Inpatient rotations take place in a wide variety of hospitals:
The University Hospital (UH)
The Ross Heart Hospital (RHH)
The Arthur James Comprehensive Cancer Center (JCC)
University Hospital East (UHE)
UH, RHH and JCC are all located on the campus of The Ohio State University. Front and center facility-wise, is the new James Cancer Hospital and Critical Care Tower, which opened December 2014. University Hospital East is located approximately 6 miles away in downtown Columbus. These four hospitals provide a terrific spectrum of patient acuity and pathology. At the end of three years, our residents are proficient in caring for inpatients and ICU patients in both community and tertiary settings.
Ohio State University has long featured an inpatient subspecialty ward system. During their three years (or four for Med Peds!), residents rotate through a variety of general internal medicine and subspecialty inpatient services (see table below). Residents learn to care for patients from experts in their field. Our residents are passionate about this service structure. They find that it is easier to learn when the clinical and educational experiences are concentrated in a given field for a block at a time.
PGY 2 and 3 residents are the team leaders and have a significant amount of autonomy in the daily evaluation and management of patients. We strongly believe in resident led work rounds, allowing for the initial patient assessment and management plan to be developed by the house officer. The attending physicians participate with residents, interns and medical students on daily teaching rounds and have been repeatedly recognized for their support and dedication.
Our MICU rotation is one of the most popular rotations for all of our residents, even those not planning a career in critical care medicine. Our 48 bed ICU is covered by a team of interns and residents each month. In this busy environment, the residents care for critically ill patients under the guidance of fellow and faculty physicians who consistently win teaching awards. All residents are coached in proper procedural technique and get many opportunities to insert venous and arterial lines, and manage airways. By the end of their residency, all residents should be competent to independently place central venous catheters and insert radial arterial lines.
Historically, most of our teams consisted of one faculty member, one intern and one supervisory resident, along with several students. In recent years some newer structures have been added - 2 resident/2 intern teams, 1 resident/2 intern teams, and services with 2 senior residents without interns (heart failure, pulmonary). This variety in team structure provides residents a wider range of team experiences in which to develop their decision making and leadership skills. Regardless of the team structure, all teams include an attending physician and usually have third and/or fourth year medical students.
One resident with One Intern covering up to 10 patients, has proven quite manageable given our team design. The one resident and one intern team allows close relationships to develop between our residents. Every patient on the team belongs to the entire team. Residents and interns share note writing and care planning responsibilities. Both interns and residents admit and staff patients with the faculty attending and thus get the opportunity to get direct teaching and feedback about their clinical diagnostic skills.

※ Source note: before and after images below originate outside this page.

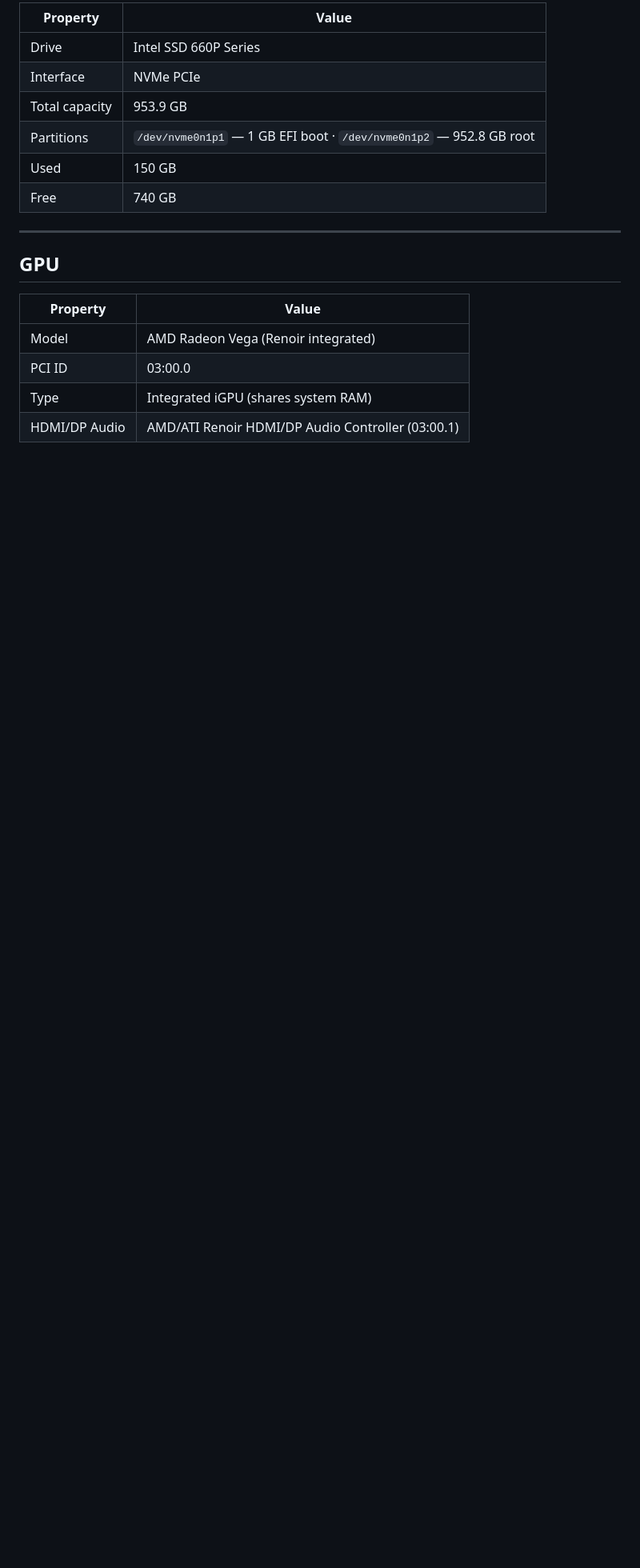
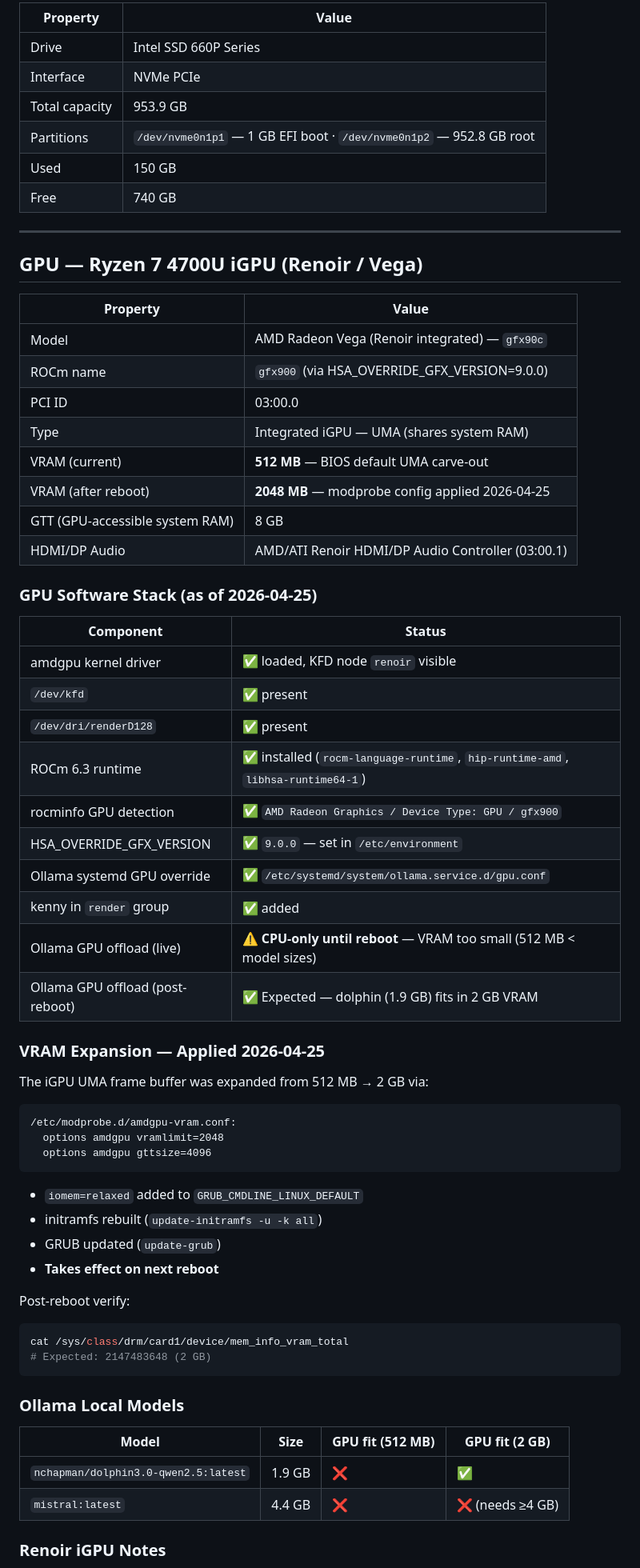
Before and after one commit to Tsukieomie/pocket-lab-v2-6, a Markdown page: HARDWARE_SPECS.md, the part around one of its changes. Shown at 80% size. Rendered like a GitHub page; blank space fills up the shorter version.

Commit message:
docs(hardware): Ryzen 7 4700U GPU findings 2026-04-25 — ROCm 6.3, VRAM 2GB config, Ollama GPU path

````diff
--- a/HARDWARE_SPECS.md
+++ b/HARDWARE_SPECS.md
@@ -55,11 +54,61 @@
 
 ---
 
-## GPU
+## GPU — Ryzen 7 4700U iGPU (Renoir / Vega)
 
 | Property | Value |
 |----------|-------|
-| Model | AMD Radeon Vega (Renoir integrated) |
+| Model | AMD Radeon Vega (Renoir integrated) — `gfx90c` |
+| ROCm name | `gfx900` (via HSA_OVERRIDE_GFX_VERSION=9.0.0) |
 | PCI ID | 03:00.0 |
-| Type | Integrated iGPU (shares system RAM) |
+| Type | Integrated iGPU — UMA (shares system RAM) |
+| VRAM (current) | **512 MB** — BIOS default UMA carve-out |
+| VRAM (after reboot) | **2048 MB** — modprobe config applied 2026-04-25 |
+| GTT (GPU-accessible system RAM) | 8 GB |
 | HDMI/DP Audio | AMD/ATI Renoir HDMI/DP Audio Controller (03:00.1) |
+
+### GPU Software Stack (as of 2026-04-25)
+
+| Component | Status |
+|-----------|--------|
+| amdgpu kernel driver | ✅ loaded, KFD node `renoir` visible |
+| `/dev/kfd` | ✅ present |
+| `/dev/dri/renderD128` | ✅ present |
+| ROCm 6.3 runtime | ✅ installed (`rocm-language-runtime`, `hip-runtime-amd`, `libhsa-runtime64-1`) |
+| rocminfo GPU detection | ✅ `AMD Radeon Graphics / Device Type: GPU / gfx900` |
+| HSA_OVERRIDE_GFX_VERSION | ✅ `9.0.0` — set in `/etc/environment` |
+| Ollama systemd GPU override | ✅ `/etc/systemd/system/ollama.service.d/gpu.conf` |
+| kenny in `render` group | ✅ added |
+| Ollama GPU offload (live) | ⚠️ **CPU-only until reboot** — VRAM too small (512 MB < model sizes) |
+| Ollama GPU offload (post-reboot) | ✅ Expected — dolphin (1.9 GB) fits in 2 GB VRAM |
+
+### VRAM Expansion — Applied 2026-04-25
+
+The iGPU UMA frame buffer was expanded from 512 MB → 2 GB via:
+
+```
+/etc/modprobe.d/amdgpu-vram.conf:
+  options amdgpu vramlimit=2048
+  options amdgpu gttsize=4096
+```
+
+- `iomem=relaxed` added to `GRUB_CMDLINE_LINUX_DEFAULT`
+- initramfs rebuilt (`update-initramfs -u -k all`)
+- GRUB updated (`update-grub`)
+- **Takes effect on next reboot**
+
+Post-reboot verify:
+```sh
+cat /sys/class/drm/card1/device/mem_info_vram_total
+# Expected: 2147483648 (2 GB)
+```
+
+### Ollama Local Models
+
+| Model | Size | GPU fit (512 MB) | GPU fit (2 GB) |
+|-------|------|-------------------|-----------------|
+| `nchapman/dolphin3.0-qwen2.5:latest` | 1.9 GB | ❌ | ✅ |
+| `mistral:latest` | 4.4 GB | ❌ | ❌ (needs ≥4 GB) |
+
+### Renoir iGPU Notes
+
````
Also changed, not shown: other parts of HARDWARE_SPECS.md (+27 -11 lines).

Two Residents covering 16 patients. In this structure, the residents will have an opportunity to mature their decision making skills and efficiency without the responsibility of overseeing an intern. The residents have teaching responsibilities with the medical students on the service. In this model, the residents will work closely with the attending physicians and be able to include practice management education specific to the advanced level the residents are practicing.
One resident and Two Interns covering up to 16 patients. In this model, the residents take on a more supervisory role while allowing the interns to develop relationships with their own patients. This structure allows interns to develop clinical decision making and a sense of autonomy early on. The resident and attending provide a strong support network for the interns as they develop these skills.
Two residents and Two Interns cover up to 20 patients. The nature of this services means there is always ample patient care experience and back-up/support to go around. Intern and Resident pairs divide into Scarlet and Grey sub-teams, in recognition of OSU pride.
Our call structure is designed to provide outstanding patient care and give residents the rest they need to stay sharp and focused on their important work and to continue to read about their patients, while adhering to the ACGME work hour restrictions. We have a call structure with interns and residents not taking overnight call on any service. Interns and residents rotate on a night team that works from 6pm to 7am, Sunday through Thursday. We have interns and residents on consults and clinic blocks who work one weekend of night float on Friday and Saturday nights. Interns and residents on inpatient services still take call on the weekends, but instead work from 7am to 6pm, when the night team arrives.
|Acute Coronary Service||Hepatology|
|Congestive Heart Failure||Medical Intensive Care Unit|
|General Medicine||Night Team|
|General Medicine-Neurology||Transplant Medicine|
|General Medicine-Pulmonary||Undifferentiated Cancer Service|